    My problem is the lack of recent real-world experience. When I was young I was handy, helped build garages, do some electrical, sheetrock, insulating, framing. Knew my way around tools (saws, levels, lines, plumb bobs, squares, etc.). But the skills have evaporated in the last 20 years. So, do you have any advice or reference materials we can use to help us on a bottom-to-top, soup-to-nuts renovation project? Is there a “renovation bible” you found helpful or instructive?

    Reason for wanting to do this is to (a) learn, (b) build something with care and quality, even if it means less profit, and (c) a little side-business. I want to be better than the “flipper” who puts minimal work into a place and then dumps a problem property onto a hapless buyer. I want to do quality work.

  13. Posted May 2, 2013 at 11:25 pm | Permalink
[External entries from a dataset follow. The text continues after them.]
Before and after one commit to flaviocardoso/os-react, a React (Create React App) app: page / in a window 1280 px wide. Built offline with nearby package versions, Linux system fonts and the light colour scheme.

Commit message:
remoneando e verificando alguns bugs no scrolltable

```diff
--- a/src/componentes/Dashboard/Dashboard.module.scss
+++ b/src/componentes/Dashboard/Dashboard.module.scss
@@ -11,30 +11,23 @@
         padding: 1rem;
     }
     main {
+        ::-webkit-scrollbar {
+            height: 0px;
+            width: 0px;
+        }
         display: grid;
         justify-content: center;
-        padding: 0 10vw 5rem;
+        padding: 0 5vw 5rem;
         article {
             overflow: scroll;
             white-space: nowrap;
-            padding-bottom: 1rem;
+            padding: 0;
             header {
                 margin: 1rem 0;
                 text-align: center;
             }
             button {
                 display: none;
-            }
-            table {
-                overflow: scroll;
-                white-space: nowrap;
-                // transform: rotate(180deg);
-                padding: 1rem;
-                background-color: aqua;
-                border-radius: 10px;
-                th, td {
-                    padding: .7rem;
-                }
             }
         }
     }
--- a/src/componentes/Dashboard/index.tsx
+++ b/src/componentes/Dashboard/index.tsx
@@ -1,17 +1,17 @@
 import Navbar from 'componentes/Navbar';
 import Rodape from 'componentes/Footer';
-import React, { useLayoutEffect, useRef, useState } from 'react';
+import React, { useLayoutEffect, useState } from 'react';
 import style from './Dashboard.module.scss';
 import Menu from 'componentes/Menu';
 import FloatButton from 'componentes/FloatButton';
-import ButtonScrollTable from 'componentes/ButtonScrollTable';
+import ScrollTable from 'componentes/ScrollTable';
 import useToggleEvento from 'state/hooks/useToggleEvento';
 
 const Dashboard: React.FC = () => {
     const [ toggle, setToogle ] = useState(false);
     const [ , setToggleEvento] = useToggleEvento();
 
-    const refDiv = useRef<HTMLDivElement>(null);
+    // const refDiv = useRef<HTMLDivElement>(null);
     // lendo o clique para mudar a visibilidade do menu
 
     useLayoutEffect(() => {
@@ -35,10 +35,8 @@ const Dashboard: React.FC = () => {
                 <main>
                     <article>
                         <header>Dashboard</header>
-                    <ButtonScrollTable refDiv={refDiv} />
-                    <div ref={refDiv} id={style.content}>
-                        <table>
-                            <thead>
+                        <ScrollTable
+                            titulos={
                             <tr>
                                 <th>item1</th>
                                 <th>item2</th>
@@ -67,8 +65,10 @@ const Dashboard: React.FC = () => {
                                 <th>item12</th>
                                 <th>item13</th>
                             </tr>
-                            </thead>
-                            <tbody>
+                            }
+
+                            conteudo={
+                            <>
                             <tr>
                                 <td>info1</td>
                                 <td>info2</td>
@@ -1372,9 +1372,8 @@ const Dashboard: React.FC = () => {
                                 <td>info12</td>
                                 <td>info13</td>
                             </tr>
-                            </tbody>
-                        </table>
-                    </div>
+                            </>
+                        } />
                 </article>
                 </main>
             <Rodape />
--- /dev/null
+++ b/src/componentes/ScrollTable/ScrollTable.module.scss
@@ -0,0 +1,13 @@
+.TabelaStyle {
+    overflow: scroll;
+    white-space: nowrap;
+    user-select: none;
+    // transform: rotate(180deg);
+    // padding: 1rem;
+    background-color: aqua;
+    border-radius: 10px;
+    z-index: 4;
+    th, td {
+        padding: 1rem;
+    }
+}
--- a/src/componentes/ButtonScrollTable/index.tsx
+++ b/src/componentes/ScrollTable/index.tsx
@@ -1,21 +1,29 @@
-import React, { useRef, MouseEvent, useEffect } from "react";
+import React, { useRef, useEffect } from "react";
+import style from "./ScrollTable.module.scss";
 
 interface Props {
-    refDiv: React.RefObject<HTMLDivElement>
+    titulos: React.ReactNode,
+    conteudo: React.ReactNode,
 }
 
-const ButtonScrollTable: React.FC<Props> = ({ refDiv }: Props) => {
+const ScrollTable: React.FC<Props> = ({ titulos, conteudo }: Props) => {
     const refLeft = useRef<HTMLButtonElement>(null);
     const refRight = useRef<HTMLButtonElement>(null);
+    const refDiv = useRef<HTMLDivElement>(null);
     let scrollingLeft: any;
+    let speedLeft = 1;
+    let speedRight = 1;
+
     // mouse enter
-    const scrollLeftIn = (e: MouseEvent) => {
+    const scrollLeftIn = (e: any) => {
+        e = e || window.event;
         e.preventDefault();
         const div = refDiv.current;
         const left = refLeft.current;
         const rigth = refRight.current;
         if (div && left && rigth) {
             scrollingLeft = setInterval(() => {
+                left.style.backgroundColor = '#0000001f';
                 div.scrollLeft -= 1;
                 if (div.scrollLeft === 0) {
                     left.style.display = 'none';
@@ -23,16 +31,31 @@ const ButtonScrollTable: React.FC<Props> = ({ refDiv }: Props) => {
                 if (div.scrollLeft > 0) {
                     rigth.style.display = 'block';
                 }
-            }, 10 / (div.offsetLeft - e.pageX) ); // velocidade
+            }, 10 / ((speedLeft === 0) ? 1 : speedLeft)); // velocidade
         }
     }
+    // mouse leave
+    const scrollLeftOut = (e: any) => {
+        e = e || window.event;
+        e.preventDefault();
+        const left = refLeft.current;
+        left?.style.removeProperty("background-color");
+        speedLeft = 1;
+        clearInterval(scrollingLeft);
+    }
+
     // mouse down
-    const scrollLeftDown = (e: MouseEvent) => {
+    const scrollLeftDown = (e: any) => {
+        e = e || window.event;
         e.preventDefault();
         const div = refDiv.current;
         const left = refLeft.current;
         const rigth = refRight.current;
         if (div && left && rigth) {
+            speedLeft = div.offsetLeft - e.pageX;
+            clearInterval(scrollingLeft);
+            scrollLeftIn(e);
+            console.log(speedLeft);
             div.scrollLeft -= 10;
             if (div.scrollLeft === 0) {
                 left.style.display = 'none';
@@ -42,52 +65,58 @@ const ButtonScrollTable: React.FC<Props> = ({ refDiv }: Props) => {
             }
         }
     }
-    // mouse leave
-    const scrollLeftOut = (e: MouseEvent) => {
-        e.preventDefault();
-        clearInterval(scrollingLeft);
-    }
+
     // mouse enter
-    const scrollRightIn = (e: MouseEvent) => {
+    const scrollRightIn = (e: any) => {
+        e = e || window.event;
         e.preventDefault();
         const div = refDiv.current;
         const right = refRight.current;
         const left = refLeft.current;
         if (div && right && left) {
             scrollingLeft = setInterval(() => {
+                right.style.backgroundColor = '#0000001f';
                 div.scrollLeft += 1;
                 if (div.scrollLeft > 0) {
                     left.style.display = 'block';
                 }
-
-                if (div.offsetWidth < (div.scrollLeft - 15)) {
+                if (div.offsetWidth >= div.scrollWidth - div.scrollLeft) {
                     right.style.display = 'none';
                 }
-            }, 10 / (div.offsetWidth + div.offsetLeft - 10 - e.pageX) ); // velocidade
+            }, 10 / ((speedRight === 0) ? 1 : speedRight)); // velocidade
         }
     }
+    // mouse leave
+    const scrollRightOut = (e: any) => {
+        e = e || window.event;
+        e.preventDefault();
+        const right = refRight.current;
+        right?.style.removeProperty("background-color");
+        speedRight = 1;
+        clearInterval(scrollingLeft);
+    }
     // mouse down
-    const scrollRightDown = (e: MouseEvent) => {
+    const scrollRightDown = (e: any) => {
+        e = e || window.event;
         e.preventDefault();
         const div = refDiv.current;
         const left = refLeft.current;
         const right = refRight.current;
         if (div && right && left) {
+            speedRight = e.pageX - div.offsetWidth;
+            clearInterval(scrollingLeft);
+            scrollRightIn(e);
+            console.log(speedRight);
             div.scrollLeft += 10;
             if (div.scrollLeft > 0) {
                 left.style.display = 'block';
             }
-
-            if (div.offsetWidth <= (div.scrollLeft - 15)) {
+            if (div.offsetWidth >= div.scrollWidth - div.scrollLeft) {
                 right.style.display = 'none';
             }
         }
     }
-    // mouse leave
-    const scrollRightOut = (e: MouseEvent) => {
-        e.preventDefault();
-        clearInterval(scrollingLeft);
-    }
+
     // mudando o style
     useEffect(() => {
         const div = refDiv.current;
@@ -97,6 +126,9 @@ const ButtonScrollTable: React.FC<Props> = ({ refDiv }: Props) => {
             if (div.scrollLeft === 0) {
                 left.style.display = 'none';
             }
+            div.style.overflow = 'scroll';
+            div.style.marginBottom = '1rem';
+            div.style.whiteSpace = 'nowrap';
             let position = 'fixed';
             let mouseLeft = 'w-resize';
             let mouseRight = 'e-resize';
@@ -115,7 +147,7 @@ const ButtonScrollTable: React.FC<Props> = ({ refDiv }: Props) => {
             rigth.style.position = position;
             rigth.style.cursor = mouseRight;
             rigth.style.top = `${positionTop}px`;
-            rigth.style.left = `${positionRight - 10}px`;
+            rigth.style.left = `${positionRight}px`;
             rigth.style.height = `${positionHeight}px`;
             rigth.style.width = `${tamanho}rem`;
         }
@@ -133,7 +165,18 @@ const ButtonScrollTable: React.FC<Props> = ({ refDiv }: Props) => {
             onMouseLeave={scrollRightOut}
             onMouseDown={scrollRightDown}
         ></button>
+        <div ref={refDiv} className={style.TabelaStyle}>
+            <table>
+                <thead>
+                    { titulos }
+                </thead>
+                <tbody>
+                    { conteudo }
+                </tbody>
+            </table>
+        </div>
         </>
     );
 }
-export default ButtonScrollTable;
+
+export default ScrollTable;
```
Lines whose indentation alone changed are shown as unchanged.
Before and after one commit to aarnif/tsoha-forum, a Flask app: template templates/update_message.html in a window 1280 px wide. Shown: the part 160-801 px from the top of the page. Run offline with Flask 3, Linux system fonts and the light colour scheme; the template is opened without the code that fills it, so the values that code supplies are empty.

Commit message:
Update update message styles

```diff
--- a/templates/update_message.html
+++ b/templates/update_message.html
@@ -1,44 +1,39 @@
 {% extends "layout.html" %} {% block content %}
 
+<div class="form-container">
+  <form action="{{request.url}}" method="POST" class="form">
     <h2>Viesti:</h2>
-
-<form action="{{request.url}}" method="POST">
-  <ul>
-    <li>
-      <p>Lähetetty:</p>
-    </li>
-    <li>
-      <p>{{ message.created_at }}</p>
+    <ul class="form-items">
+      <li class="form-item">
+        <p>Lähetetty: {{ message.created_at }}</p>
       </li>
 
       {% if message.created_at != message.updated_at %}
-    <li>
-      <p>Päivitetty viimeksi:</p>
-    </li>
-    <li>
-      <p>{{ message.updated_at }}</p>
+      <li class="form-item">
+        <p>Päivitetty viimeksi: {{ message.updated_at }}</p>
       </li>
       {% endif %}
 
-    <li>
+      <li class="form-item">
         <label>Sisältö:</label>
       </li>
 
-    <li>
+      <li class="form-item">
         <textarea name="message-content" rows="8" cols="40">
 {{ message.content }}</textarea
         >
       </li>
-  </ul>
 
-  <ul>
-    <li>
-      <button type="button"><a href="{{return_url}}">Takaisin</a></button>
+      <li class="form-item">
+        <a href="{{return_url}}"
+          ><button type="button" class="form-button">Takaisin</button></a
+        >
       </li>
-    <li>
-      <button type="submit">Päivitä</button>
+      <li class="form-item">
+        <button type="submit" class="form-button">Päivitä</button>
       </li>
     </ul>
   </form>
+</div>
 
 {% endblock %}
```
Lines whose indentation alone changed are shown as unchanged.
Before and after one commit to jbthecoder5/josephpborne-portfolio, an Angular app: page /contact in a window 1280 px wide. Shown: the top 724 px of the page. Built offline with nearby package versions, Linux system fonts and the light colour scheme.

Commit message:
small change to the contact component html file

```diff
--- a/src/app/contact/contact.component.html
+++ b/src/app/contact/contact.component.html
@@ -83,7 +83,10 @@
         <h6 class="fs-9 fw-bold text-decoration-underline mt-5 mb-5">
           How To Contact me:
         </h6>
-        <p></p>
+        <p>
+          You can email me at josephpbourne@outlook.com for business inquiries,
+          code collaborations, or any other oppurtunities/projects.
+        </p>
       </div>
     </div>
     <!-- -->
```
    You are living the dream that I hope to live some day. I hope to one day have a couple of rental properties to call my own. One of them for weekends, events etc listed on a site like and the other one as just a regular rental property. I wish you the best of luck in getting your third rental property.

  14. Johnny Aloha
    Posted May 7, 2013 at 9:24 pm | Permalink

    I found this site through MMM and really enjoy it – thanks.

    Would you be interested in being a partner on a house? I buy it and own it, but you do the rehab and make some money. Could be a win-win for both.

  15. Jacqueline J. Young
    Posted May 23, 2013 at 7:03 am | Permalink

    Your idea is pretty neat and good I might say. I thank you for sharing some executable tips for earning extra income by being smart. But I will tell you house and apartment are hard to maintain, but when you invest in binary options as to what was stated in ioption broker review sites the returns you can get have endless possibilities (excluded the maintenance fee, and the vacancy thing) you can earn without some of those headaches.